**EXERCISE OBJECTIVE**: Your answer must be an exact copy of the records below, minus the pictures.

Front-end code change data
"""

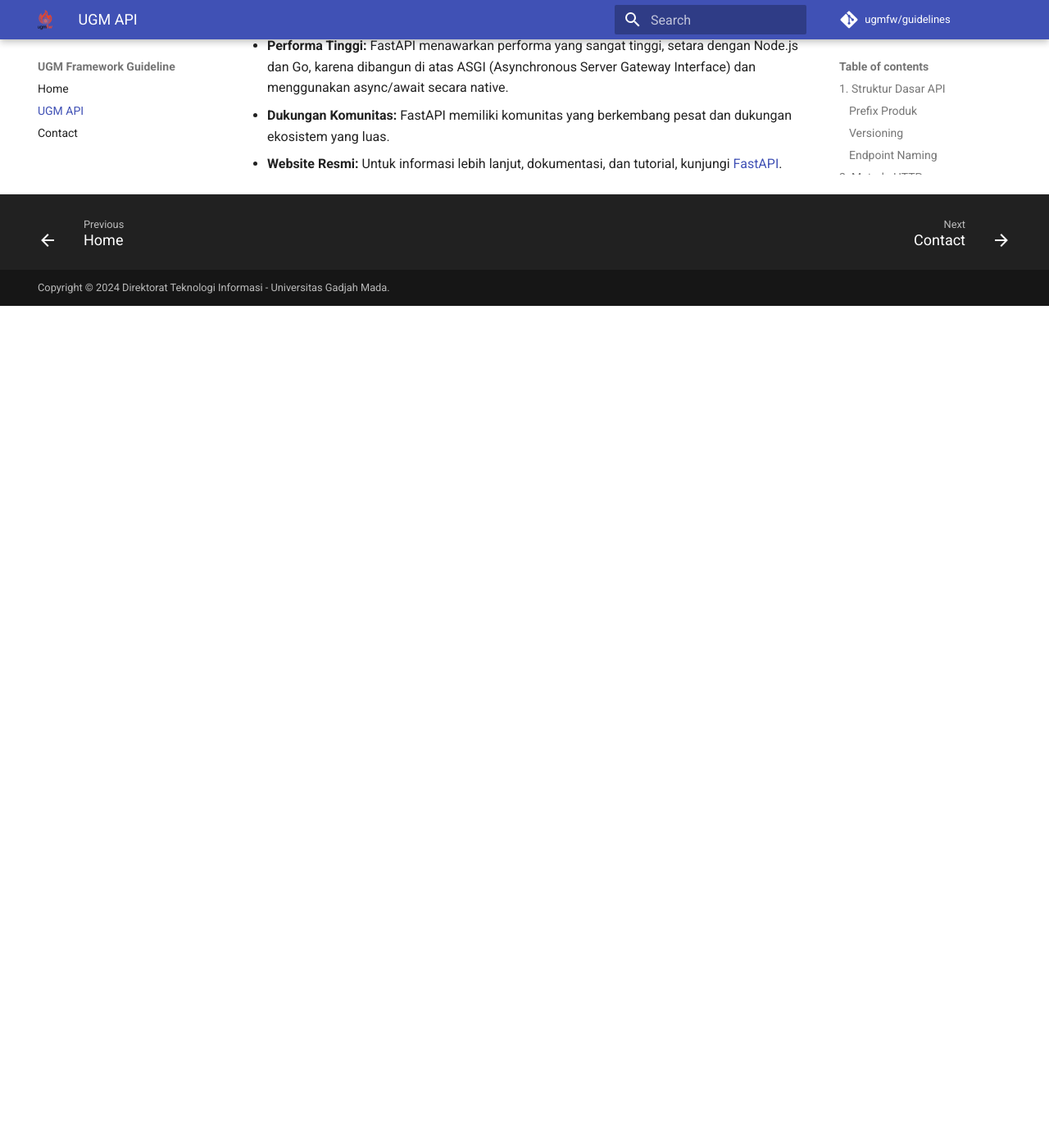
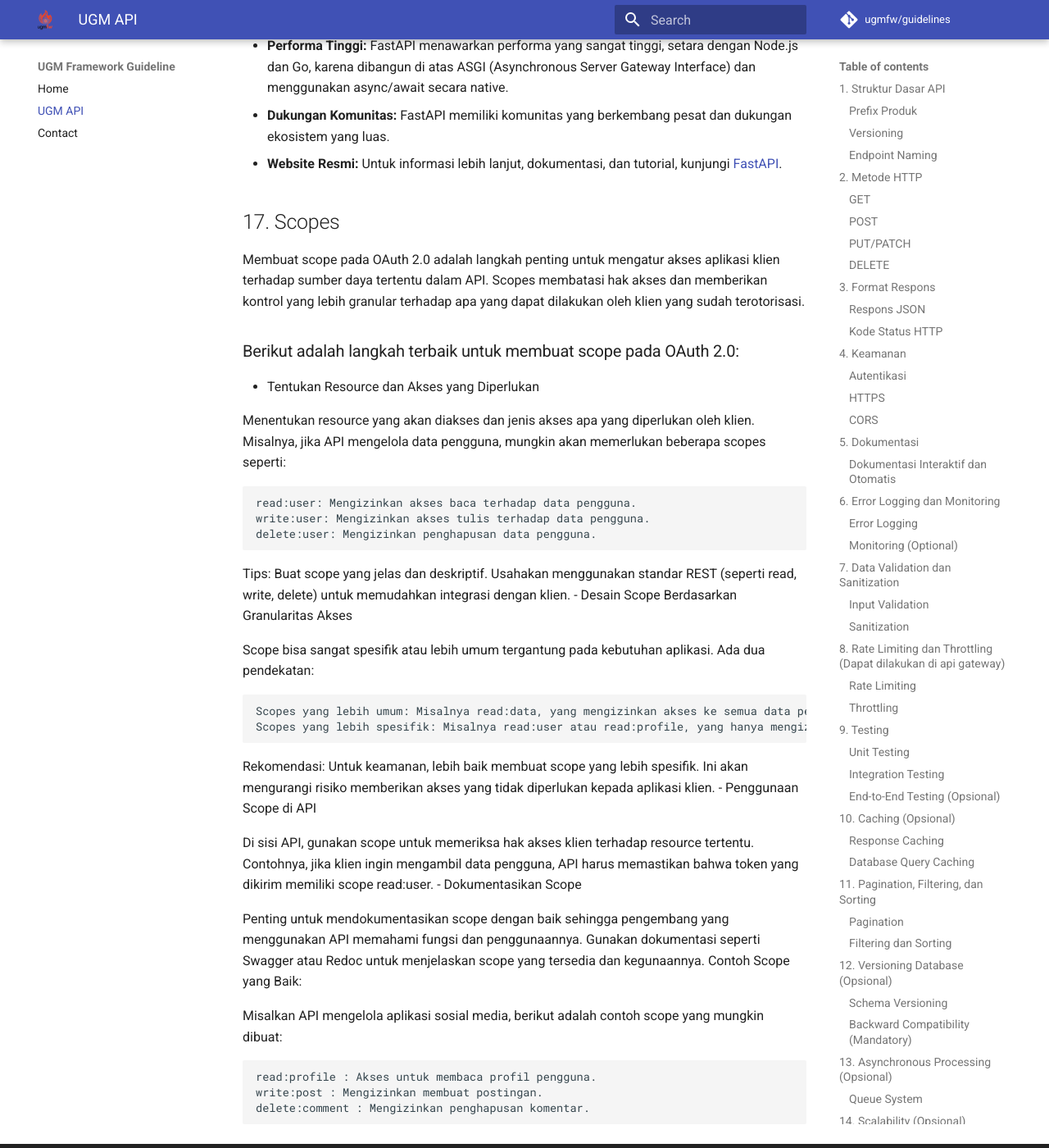
Before and after one commit to dtiugm/ugm-framework, an MkDocs documentation site: the page built from docs/api.md, in a window 1280 px wide and 1400 px high, scrolled down 6946 px. Shown: the whole window at 82% size. Built offline with MkDocs 1.6.1 and Material for MkDocs 9.7.7, drawn with Linux system fonts in a browser that asks for light colours; the version menu is left out; before the commit the page ends 7319 px from its top, so only the background shows below that.

Commit message:
feat: tambah scope

```diff
--- a/docs/api.md
+++ b/docs/api.md
@@ -177,3 +177,39 @@
 - **Performa Tinggi:** FastAPI menawarkan performa yang sangat tinggi, setara dengan Node.js dan Go, karena dibangun di atas ASGI (Asynchronous Server Gateway Interface) dan menggunakan async/await secara native.
 - **Dukungan Komunitas:** FastAPI memiliki komunitas yang berkembang pesat dan dukungan ekosistem yang luas.
 - **Website Resmi:** Untuk informasi lebih lanjut, dokumentasi, dan tutorial, kunjungi [FastAPI](https://fastapi.tiangolo.com/).
+
+## 17. Scopes
+
+Membuat scope pada OAuth 2.0 adalah langkah penting untuk mengatur akses aplikasi klien terhadap sumber daya tertentu dalam API. Scopes membatasi hak akses dan memberikan kontrol yang lebih granular terhadap apa yang dapat dilakukan oleh klien yang sudah terotorisasi.
+
+### Berikut adalah langkah terbaik untuk membuat scope pada OAuth 2.0:
+- Tentukan Resource dan Akses yang Diperlukan
+
+Menentukan resource yang akan diakses dan jenis akses apa yang diperlukan oleh klien. Misalnya, jika API mengelola data pengguna, mungkin akan memerlukan beberapa scopes seperti:
+
+    read:user: Mengizinkan akses baca terhadap data pengguna.
+    write:user: Mengizinkan akses tulis terhadap data pengguna.
+    delete:user: Mengizinkan penghapusan data pengguna.
+
+Tips: Buat scope yang jelas dan deskriptif. Usahakan menggunakan standar REST (seperti read, write, delete) untuk memudahkan integrasi dengan klien.
+- Desain Scope Berdasarkan Granularitas Akses
+
+Scope bisa sangat spesifik atau lebih umum tergantung pada kebutuhan aplikasi. Ada dua pendekatan:
+
+    Scopes yang lebih umum: Misalnya read:data, yang mengizinkan akses ke semua data pengguna.
+    Scopes yang lebih spesifik: Misalnya read:user atau read:profile, yang hanya mengizinkan akses ke profil pengguna.
+
+Rekomendasi: Untuk keamanan, lebih baik membuat scope yang lebih spesifik. Ini akan mengurangi risiko memberikan akses yang tidak diperlukan kepada aplikasi klien.
+- Penggunaan Scope di API
+
+Di sisi API, gunakan scope untuk memeriksa hak akses klien terhadap resource tertentu. Contohnya, jika klien ingin mengambil data pengguna, API harus memastikan bahwa token yang dikirim memiliki scope read:user.
+- Dokumentasikan Scope
+
+Penting untuk mendokumentasikan scope dengan baik sehingga pengembang yang menggunakan API memahami fungsi dan penggunaannya. Gunakan dokumentasi seperti Swagger atau Redoc untuk menjelaskan scope yang tersedia dan kegunaannya.
+Contoh Scope yang Baik:
+
+Misalkan API mengelola aplikasi sosial media, berikut adalah contoh scope yang mungkin dibuat:
+
+    read:profile : Akses untuk membaca profil pengguna.
+    write:post : Mengizinkan membuat postingan.
+    delete:comment : Mengizinkan penghapusan komentar.
```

"""

**RESULT FOR THIS EXERCISE**:
Before and after one commit to dtiugm/ugm-framework, an MkDocs documentation site: the page built from docs/api.md, in a window 1280 px wide and 1400 px high, scrolled down 6946 px. Shown: the whole window at 82% size. Built offline with MkDocs 1.6.1 and Material for MkDocs 9.7.7, drawn with Linux system fonts in a browser that asks for light colours; the version menu is left out; before the commit the page ends 7319 px from its top, so only the background shows below that.

Commit message:
feat: tambah scope

```diff
--- a/docs/api.md
+++ b/docs/api.md
@@ -177,3 +177,39 @@
 - **Performa Tinggi:** FastAPI menawarkan performa yang sangat tinggi, setara dengan Node.js dan Go, karena dibangun di atas ASGI (Asynchronous Server Gateway Interface) dan menggunakan async/await secara native.
 - **Dukungan Komunitas:** FastAPI memiliki komunitas yang berkembang pesat dan dukungan ekosistem yang luas.
 - **Website Resmi:** Untuk informasi lebih lanjut, dokumentasi, dan tutorial, kunjungi [FastAPI](https://fastapi.tiangolo.com/).
+
+## 17. Scopes
+
+Membuat scope pada OAuth 2.0 adalah langkah penting untuk mengatur akses aplikasi klien terhadap sumber daya tertentu dalam API. Scopes membatasi hak akses dan memberikan kontrol yang lebih granular terhadap apa yang dapat dilakukan oleh klien yang sudah terotorisasi.
+
+### Berikut adalah langkah terbaik untuk membuat scope pada OAuth 2.0:
+- Tentukan Resource dan Akses yang Diperlukan
+
+Menentukan resource yang akan diakses dan jenis akses apa yang diperlukan oleh klien. Misalnya, jika API mengelola data pengguna, mungkin akan memerlukan beberapa scopes seperti:
+
+    read:user: Mengizinkan akses baca terhadap data pengguna.
+    write:user: Mengizinkan akses tulis terhadap data pengguna.
+    delete:user: Mengizinkan penghapusan data pengguna.
+
+Tips: Buat scope yang jelas dan deskriptif. Usahakan menggunakan standar REST (seperti read, write, delete) untuk memudahkan integrasi dengan klien.
+- Desain Scope Berdasarkan Granularitas Akses
+
+Scope bisa sangat spesifik atau lebih umum tergantung pada kebutuhan aplikasi. Ada dua pendekatan:
+
+    Scopes yang lebih umum: Misalnya read:data, yang mengizinkan akses ke semua data pengguna.
+    Scopes yang lebih spesifik: Misalnya read:user atau read:profile, yang hanya mengizinkan akses ke profil pengguna.
+
+Rekomendasi: Untuk keamanan, lebih baik membuat scope yang lebih spesifik. Ini akan mengurangi risiko memberikan akses yang tidak diperlukan kepada aplikasi klien.
+- Penggunaan Scope di API
+
+Di sisi API, gunakan scope untuk memeriksa hak akses klien terhadap resource tertentu. Contohnya, jika klien ingin mengambil data pengguna, API harus memastikan bahwa token yang dikirim memiliki scope read:user.
+- Dokumentasikan Scope
+
+Penting untuk mendokumentasikan scope dengan baik sehingga pengembang yang menggunakan API memahami fungsi dan penggunaannya. Gunakan dokumentasi seperti Swagger atau Redoc untuk menjelaskan scope yang tersedia dan kegunaannya.
+Contoh Scope yang Baik:
+
+Misalkan API mengelola aplikasi sosial media, berikut adalah contoh scope yang mungkin dibuat:
+
+    read:profile : Akses untuk membaca profil pengguna.
+    write:post : Mengizinkan membuat postingan.
+    delete:comment : Mengizinkan penghapusan komentar.
```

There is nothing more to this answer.